▶ Supplied records:

____________________

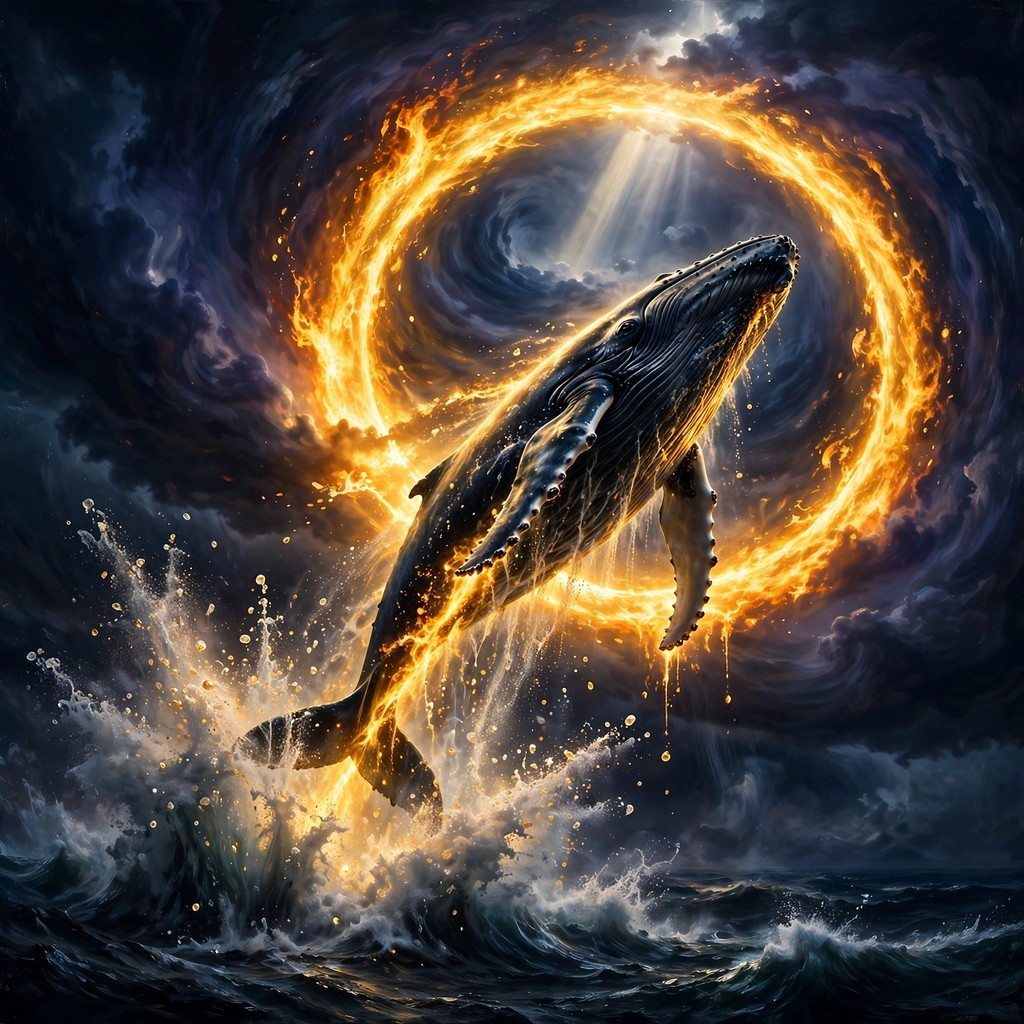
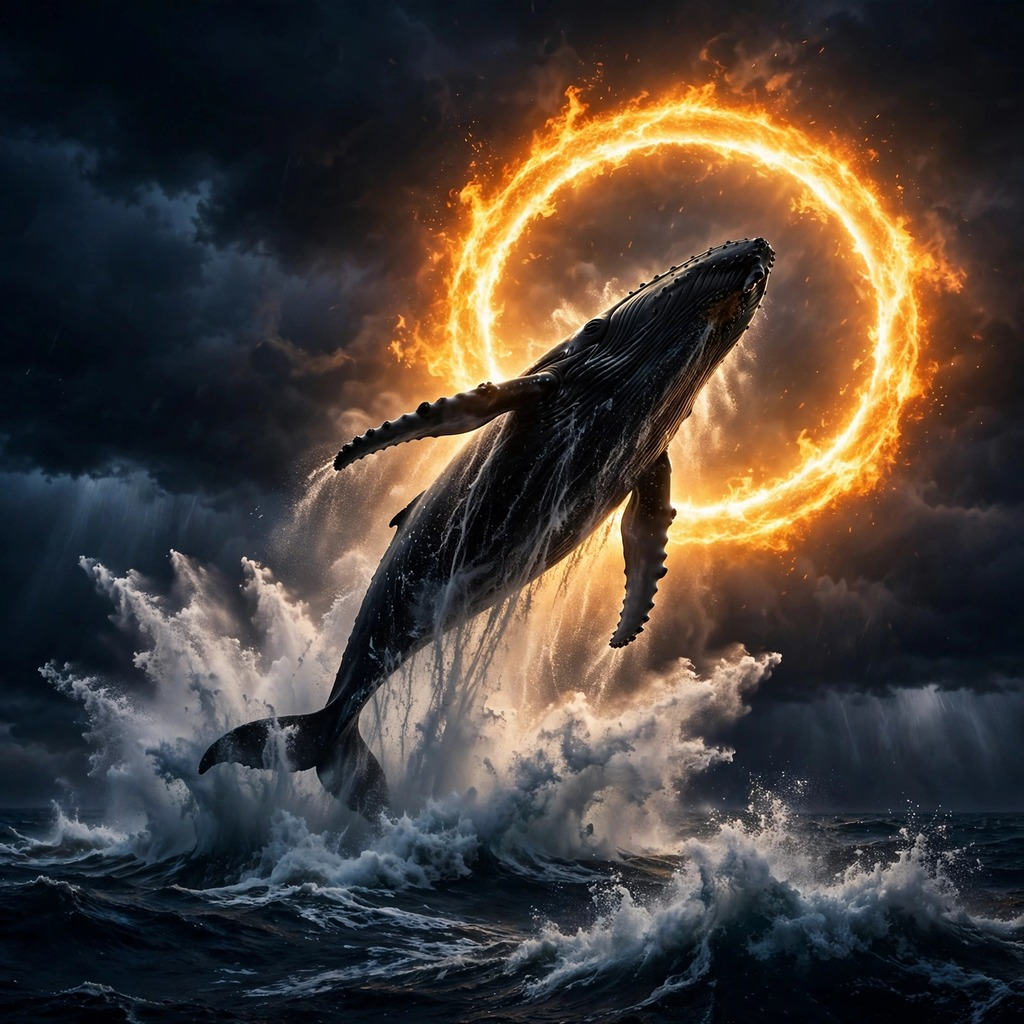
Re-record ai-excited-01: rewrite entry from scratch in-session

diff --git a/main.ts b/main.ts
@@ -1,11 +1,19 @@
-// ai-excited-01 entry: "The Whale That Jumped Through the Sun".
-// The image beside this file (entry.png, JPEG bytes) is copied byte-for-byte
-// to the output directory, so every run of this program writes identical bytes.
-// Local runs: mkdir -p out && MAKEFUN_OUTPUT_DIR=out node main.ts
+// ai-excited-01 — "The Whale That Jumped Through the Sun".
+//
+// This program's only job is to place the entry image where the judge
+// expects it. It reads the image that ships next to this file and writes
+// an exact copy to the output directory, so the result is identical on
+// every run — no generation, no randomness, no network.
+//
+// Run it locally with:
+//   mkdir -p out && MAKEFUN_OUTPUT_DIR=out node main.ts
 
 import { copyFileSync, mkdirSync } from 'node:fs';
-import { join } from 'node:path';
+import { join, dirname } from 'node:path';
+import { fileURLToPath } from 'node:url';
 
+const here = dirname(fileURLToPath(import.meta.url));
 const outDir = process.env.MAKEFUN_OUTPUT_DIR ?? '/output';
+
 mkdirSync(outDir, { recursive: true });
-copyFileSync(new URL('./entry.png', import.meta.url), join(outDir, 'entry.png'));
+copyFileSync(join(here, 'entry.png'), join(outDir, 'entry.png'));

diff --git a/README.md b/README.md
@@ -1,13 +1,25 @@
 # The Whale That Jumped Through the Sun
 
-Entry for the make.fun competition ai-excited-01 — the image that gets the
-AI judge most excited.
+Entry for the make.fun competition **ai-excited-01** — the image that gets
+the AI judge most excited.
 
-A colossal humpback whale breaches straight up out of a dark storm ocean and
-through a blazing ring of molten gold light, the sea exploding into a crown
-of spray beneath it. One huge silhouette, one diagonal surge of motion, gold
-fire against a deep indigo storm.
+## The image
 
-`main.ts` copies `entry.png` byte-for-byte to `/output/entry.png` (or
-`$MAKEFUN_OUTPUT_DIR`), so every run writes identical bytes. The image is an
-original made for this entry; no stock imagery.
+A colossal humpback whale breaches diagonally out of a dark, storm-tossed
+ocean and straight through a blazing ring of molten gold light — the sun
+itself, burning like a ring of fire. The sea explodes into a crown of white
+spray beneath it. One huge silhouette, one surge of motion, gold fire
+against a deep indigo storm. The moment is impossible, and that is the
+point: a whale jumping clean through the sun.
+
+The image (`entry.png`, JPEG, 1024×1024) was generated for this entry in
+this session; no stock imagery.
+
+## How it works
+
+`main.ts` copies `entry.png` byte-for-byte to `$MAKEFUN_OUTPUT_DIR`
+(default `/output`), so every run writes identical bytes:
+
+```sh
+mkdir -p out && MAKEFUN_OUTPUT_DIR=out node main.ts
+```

____________________

▶ Activity: Give the number, and nothing else, of lines in the listing above that include the word "gold".

▶ Solution: 4